> [What the task asks]
The required result is each line of the entries below containing the string "table".

> [Records supplied]
□ □ □ □ □

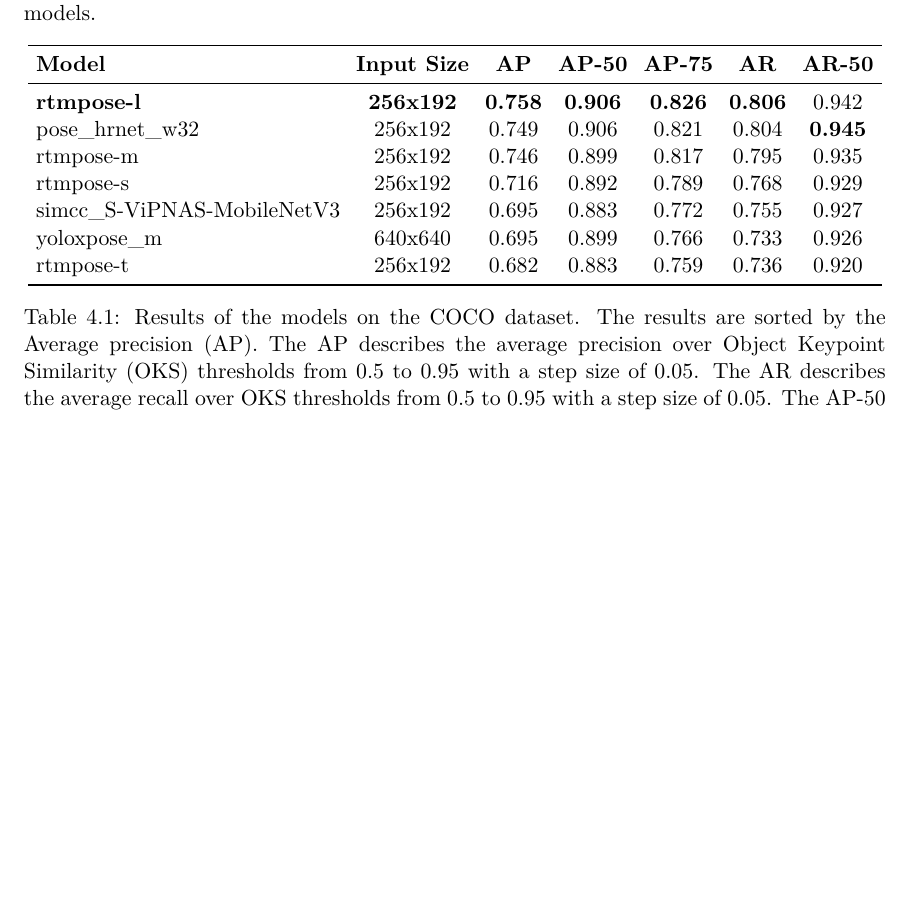
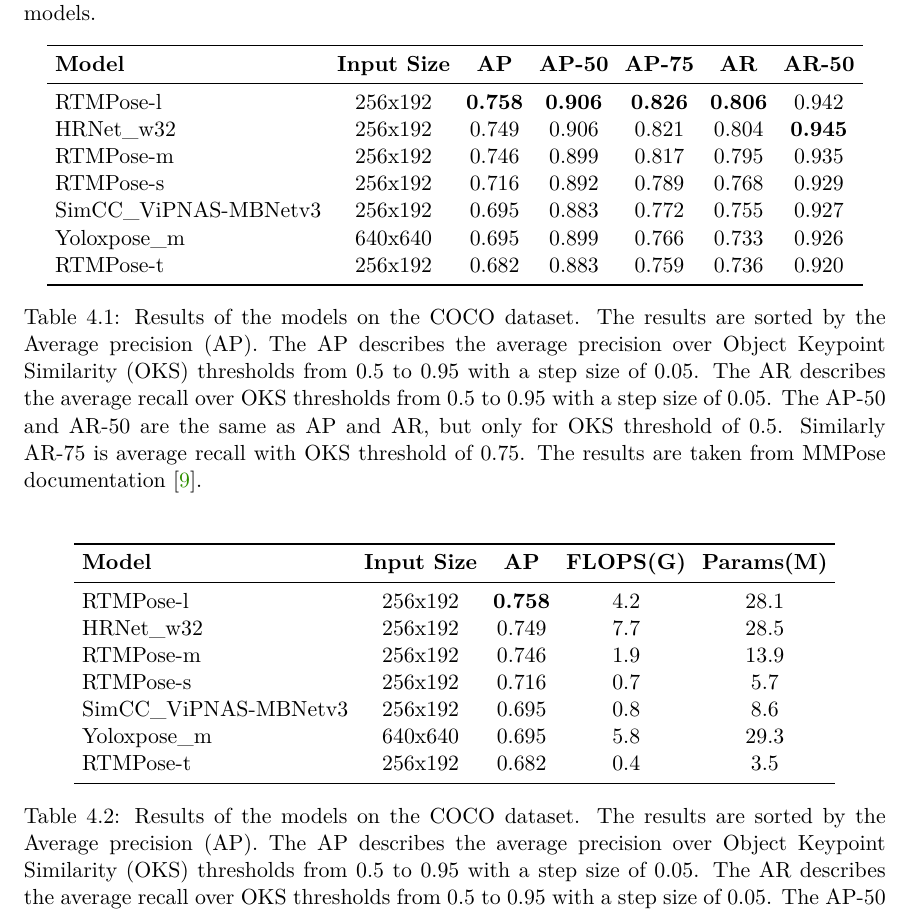
Before and after one commit to vlasakjiri/Diplomova-Prace-Bikefit, a LaTeX thesis (projekt.tex, which reads projekt-01-kapitoly-chapters-en.tex): part of page 27 of 47, cut so that both start at the same text, the shorter picture padded with empty space. Compiled offline with pdfLaTeX.

Commit message:
Added flops table

```diff
--- a/projekt-01-kapitoly-chapters-en.tex
+++ b/projekt-01-kapitoly-chapters-en.tex
@@ -425,15 +425,15 @@ The RTMPose models achieve strong results, with the RTMPose-l-256x192 model achi
     \centering
     \begin{tabular}{lcccccc}
         \toprule
-        \textbf{Model}              & \textbf{Input Size} & \textbf{AP}    & \textbf{AP-50} & \textbf{AP-75} & \textbf{AR}    & \textbf{AR-50} \\
+        \textbf{Model}        & \textbf{Input Size} & \textbf{AP}    & \textbf{AP-50} & \textbf{AP-75} & \textbf{AR}    & \textbf{AR-50} \\
         \midrule
-        \textbf{rtmpose-l}          & \textbf{256x192}    & \textbf{0.758} & \textbf{0.906} & \textbf{0.826} & \textbf{0.806} & 0.942          \\
-        pose\_hrnet\_w32            & 256x192             & 0.749          & 0.906          & 0.821          & 0.804          & \textbf{0.945} \\
-        rtmpose-m                   & 256x192             & 0.746          & 0.899          & 0.817          & 0.795          & 0.935          \\
-        rtmpose-s                   & 256x192             & 0.716          & 0.892          & 0.789          & 0.768          & 0.929          \\
-        simcc\_S-ViPNAS-MobileNetV3 & 256x192             & 0.695          & 0.883          & 0.772          & 0.755          & 0.927          \\
-        yoloxpose\_m                & 640x640             & 0.695          & 0.899          & 0.766          & 0.733          & 0.926          \\
-        rtmpose-t                   & 256x192             & 0.682          & 0.883          & 0.759          & 0.736          & 0.920          \\
+        RTMPose-l             & 256x192             & \textbf{0.758} & \textbf{0.906} & \textbf{0.826} & \textbf{0.806} & 0.942          \\
+        HRNet\_w32            & 256x192             & 0.749          & 0.906          & 0.821          & 0.804          & \textbf{0.945} \\
+        RTMPose-m             & 256x192             & 0.746          & 0.899          & 0.817          & 0.795          & 0.935          \\
+        RTMPose-s             & 256x192             & 0.716          & 0.892          & 0.789          & 0.768          & 0.929          \\
+        SimCC\_ViPNAS-MBNetv3 & 256x192             & 0.695          & 0.883          & 0.772          & 0.755          & 0.927          \\
+        Yoloxpose\_m          & 640x640             & 0.695          & 0.899          & 0.766          & 0.733          & 0.926          \\
+        RTMPose-t             & 256x192             & 0.682          & 0.883          & 0.759          & 0.736          & 0.920          \\
 
 
         \bottomrule
@@ -442,6 +442,30 @@ The RTMPose models achieve strong results, with the RTMPose-l-256x192 model achi
     \label{tab:evaluation_results_coco}
 
 \end{table}
+
+\begin{table}[htbp]
+    \setlength{\tabcolsep}{4pt}
+    \centering
+    \begin{tabular}{lcccc}
+        \toprule
+        \textbf{Model}        & \textbf{Input Size} & \textbf{AP}    & \textbf{FLOPS(G)} & \textbf{Params(M)} \\
+        \midrule
+        RTMPose-l             & 256x192             & \textbf{0.758} & 4.2               & 28.1               \\
+        HRNet\_w32            & 256x192             & 0.749          & 7.7               & 28.5               \\
+        RTMPose-m             & 256x192             & 0.746          & 1.9               & 13.9               \\
+        RTMPose-s             & 256x192             & 0.716          & 0.7               & 5.7                \\
+        SimCC\_ViPNAS-MBNetv3 & 256x192             & 0.695          & 0.8               & 8.6                \\
+        Yoloxpose\_m          & 640x640             & 0.695          & 5.8               & 29.3               \\
+        RTMPose-t             & 256x192             & 0.682          & 0.4               & 3.5                \\
+
+
+        \bottomrule
+    \end{tabular}
+    \caption{Results of the models on the COCO dataset. The results are sorted by the Average precision (AP). The AP describes the average precision over Object Keypoint Similarity (OKS) thresholds from 0.5 to 0.95 with a step size of 0.05. The AR describes the average recall over OKS thresholds from 0.5 to 0.95 with a step size of 0.05. The AP-50 and AR-50 are the same as AP and AR, but only for OKS threshold of 0.5. Similarly AR-75 is average recall with OKS threshold of 0.75. The results are taken from MMPose documentation \cite{mmpose2020}.}
+    \label{tab:evaluation_params}
+
+\end{table}
+
 
 \chapter{Pose Estimation Dataset for Bikefitting}
 \label{ch:dataset}
```
Also changed, not shown: projekt-01-kapitoly-chapters-en.tex (38 more changed lines).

□ □ □ □ □

> [Solution to the problem]
Added flops table
 \end{table}
+\begin{table}[htbp]
+\end{table}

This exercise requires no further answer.